The Securities Industry and Financial Markets Association shared some harrowing facts about the aging American population and the continued threat of financial exploitation of these seniors.
Nearly one in five Americans aged 65 or older have been victimized by financial fraud. However, it is estimated that only one in 44 cases of financial elder abuse is reported.
With roughly 10,000 Americans turning 65 every day for the next 15 years, these problems are not going away any time soon.
During a panel discussion at SIFMA’s Senior Investors Forum on Tuesday in New York, representatives from three different regulatory powers – the U.S. Securities and Exchange Commission, the Financial Industry Regulatory Authority’s Board and the North American Securities Administrators Association – discussed how they are responding to the growing threat of elder abuse.
Joseph Borg, director of the Alabama Securities Commission and prior two-time president and current board member of NASAA, says the fight against financial exploitation of seniors still has a ways to go.
“This is an emerging area,” he said. “This area of financial exploitation of seniors is at the stage now where drunk driving was 20 years ago. No one had drunk driving issues 20 years ago but look what happened when [Mothers Against Drunk Driving] got involved and now nobody puts up with drunk driving anymore. Financial exploitation of seniors is where drunk driving was 20 years ago and it’s going to take time.
Here are three areas where regulators see room for improvement:
What’s So Wrong With a Free Lunch?
Free lunch programs, which are no new marketing technique, are still a problematic area for seniors that regulators continue to target.
Borg said free lunch programs or seminars have “always been a rather big issue” for NASAA state regulators.
“We see it on a local level,” he said. “We’re usually the first ones to get the call, ‘Hey I got this free lunch seminar.’ I know in our state and in other states we’ve had things like [a program] where we actually had folks got these notices, go and take notes for us.”
Borg called them “undercover agents.”
Because of this and other regulations, Borg has seen a shift in the free lunch programs.
“We’ve seen a definite shift – I think most of the lunch programs we see now that cause us problems are probably independent insurance agents selling certain products or whatnot and perhaps out-and-out frauds on the other end of the spectrum,” Borg said. “I think there’s’ been less of the lunch programs by what I would call the regulated communities. And I think that has to do with the recognition of the supervision issues and script reviews and things of that nature. I think that’s been a lot more controlled.”
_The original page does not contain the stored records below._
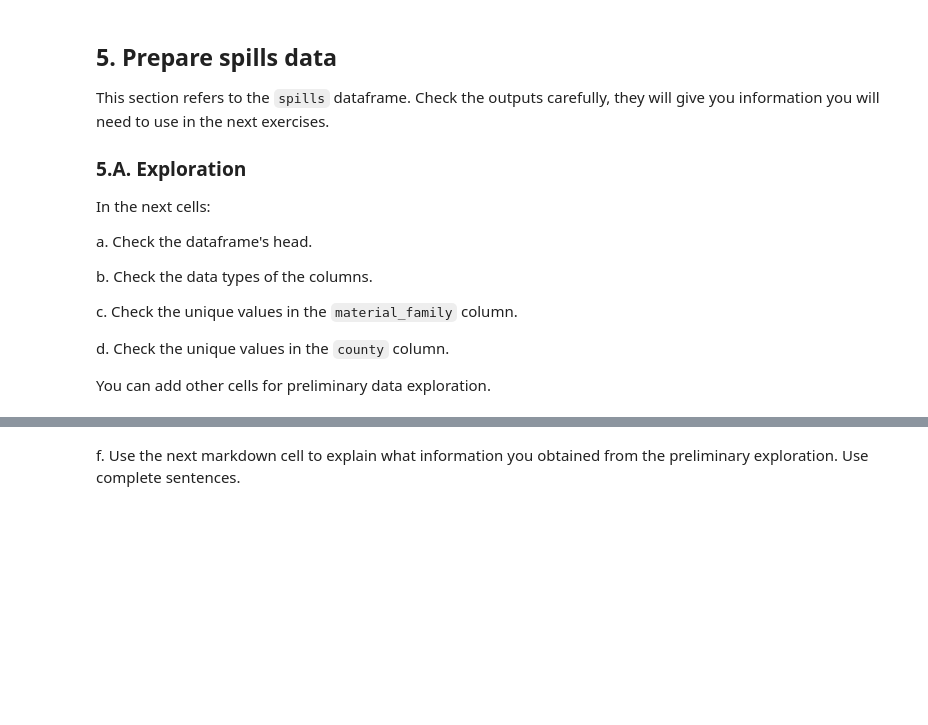
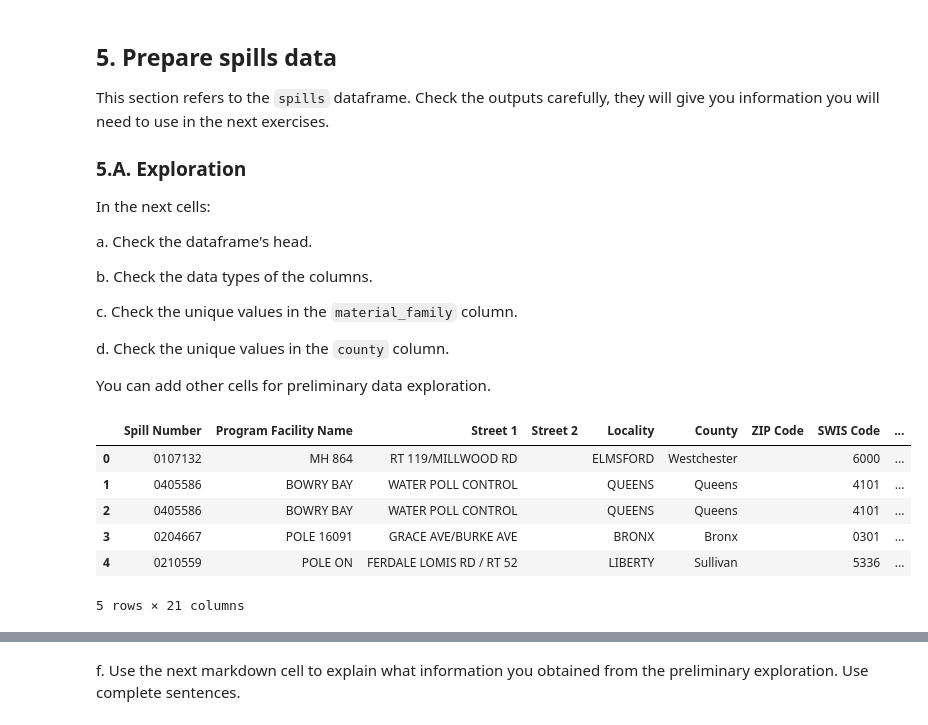
Before and after one commit to jordancsibley/eds220-hwk3, a Jupyter notebook: hwk3-task2-oil-spills.ipynb, the cells around one changed output, grey strips where cells are left out. Cells and saved outputs as stored; diff of their text form; code cells hidden in the pictures; blank space fills up the shorter version.

```diff
--- a/hwk3-task2-oil-spills.ipynb
+++ b/hwk3-task2-oil-spills.ipynb
@@ -118,0 +108,12 @@ You can add other cells for preliminary data exploration.
+# %%
+# a.
+# View head of the `spills` data frame
+spills.head()
+# %% [output]
+|  | Spill Number | Program Facility Name | Street 1 | Street 2 | Locality | County | ZIP Code | SWIS Code | ... |
+| 0 | 0107132 | MH 864 | RT 119/MILLWOOD RD |  | ELMSFORD | Westchester |  | 6000 | ... |
+| 1 | 0405586 | BOWRY BAY | WATER POLL CONTROL |  | QUEENS | Queens |  | 4101 | ... |
+| 2 | 0405586 | BOWRY BAY | WATER POLL CONTROL |  | QUEENS | Queens |  | 4101 | ... |
+| 3 | 0204667 | POLE 16091 | GRACE AVE/BURKE AVE |  | BRONX | Bronx |  | 0301 | ... |
+| 4 | 0210559 | POLE ON | FERDALE LOMIS RD / RT 52 |  | LIBERTY | Sullivan |  | 5336 | ... |
+5 rows × 21 columns
```
Also changed, not shown: parts of 10 cells of this notebook.
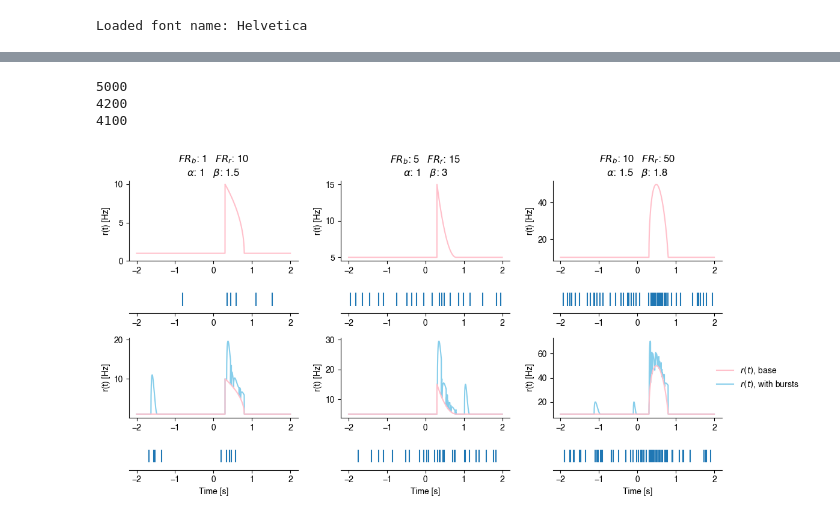
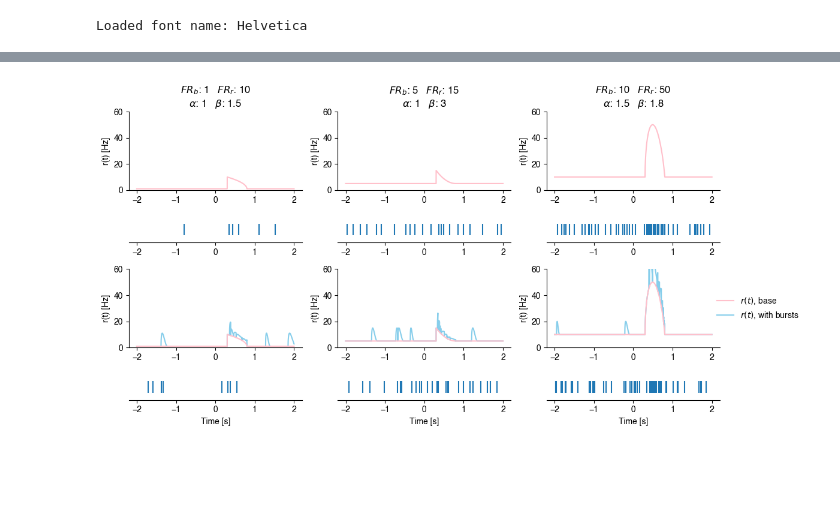
Before and after one commit to a-darcher/response_generator, a Jupyter notebook: dev_nbs/supp_figure_parameters.ipynb, the cells around one changed output, grey strips where cells are left out. Saved outputs shown, nothing was run; the diff lists cells and outputs as text; code cells hidden in the pictures; blank space fills up the shorter version.

```diff
--- a/dev_nbs/supp_figure_parameters.ipynb
+++ b/dev_nbs/supp_figure_parameters.ipynb
@@ -396,7 +388,7 @@ generator, trial_activity, generator_b, trial_activity_b = get_bursts_and_also_n
 ax = axes["A"]
 i = 0
 ax.plot(x, generator.r_t, color="pink")
-ax.set_yticks([0, 5, 10])
+#ax.set_yticks([0, 5, 10])
 ax.set_ylabel(r"r(t) [Hz]")
 ax.set_title(f"{b}: {baseline_fr}   {r}: {response_fr}\n{beta_a}: {a}   {beta_b}: {b_}")
 sns.despine(ax=ax)
@@ -484,34 +476,36 @@ ax.eventplot(trial_activity[i])
 ax.set_yticks([])
 sns.despine(left=True, ax=ax)
 
 
 ### bursts
 ax = axes["K"]
 ax.sharex(axes['A'])
 
 ax.plot(x, generator_b.burst_r_t_collection[i], color="skyblue", label=r"$r(t)$, with bursts")
 ax.plot(x, generator_b.r_t, color="pink", label=r"$r(t)$, base")
 ax.set_ylabel(r"r(t) [Hz]")
 sns.despine(ax=ax)
 
 
 handles, labels = ax.get_legend_handles_labels()
 ax.legend(handles[::-1], labels[::-1], frameon=False,
           loc="center right", bbox_to_anchor=(1.5, 0.5))
 
 
 ax = axes["L"]
 ax.sharex(axes['A'])
 ax.eventplot(trial_activity_b[i])
 ax.set_yticks([])
 sns.despine(left=True, ax=ax)
 ax.set_xlabel("Time [s]")
 
+for key, ax in axes.items():
+    if key in ["A", "C", "E", "G", "I", "K"]:
+        ax.set_ylim(0, 60)
+
 plt.tight_layout()
 
 plt.savefig(save_dir / "simulation_params_3.svg", dpi=100,bbox_inches="tight")
+plt.savefig(save_dir / "SFig_SimulationParams3.png", dpi=100,bbox_inches="tight")
 # %% [output]
-5000
-4200
-4100
-[figure, old version]
+[figure, new version]
```
Also changed, not shown: parts of 6 cells of this notebook, 42 other files.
What Borg has also seen is a shift from using the lunch seminar as a primary marketing tool to now using it as an introduction to identify and target specific seniors on a one-on-one basis. He called this a “real danger.”
From the SEC perspective on free lunches, Goodman implied it continues to be an important issue.
“We have seen during our examinations a strong correlation between using the free lunch seminars and successfully selling the high-commissioned products,” Goodman said. “We also see those used primarily to attract senior investors and often if you look at the invitation – although it might not be problematic on its face – it stresses things that we all suspect are not the real focus of the invitation. It’s talking about ‘How to Maximize Social Security’ and ‘How to Engage in Estate Planning’ that might have very little to do with the products that are actually being sold.”
If the SEC sees that free lunch seminars are being heavily used it will conduct an exam.
“I think there is an undeniable correlation between conducting [free lunch programs] and higher incidents of problematic behavior,” Goodman said. “I’m sure they’re used in a lot of cases as a very legitimate way of getting before the customers that one would need to get before. But we have used them as a targeting technique for examinations and we do see that correlation.”
Designs on Senior Designations
One of the things that regulators focus on heavily is marketing. And, senior designations or senior-specific titles is a way that some firms market their services that could be an indicator of a potential problem.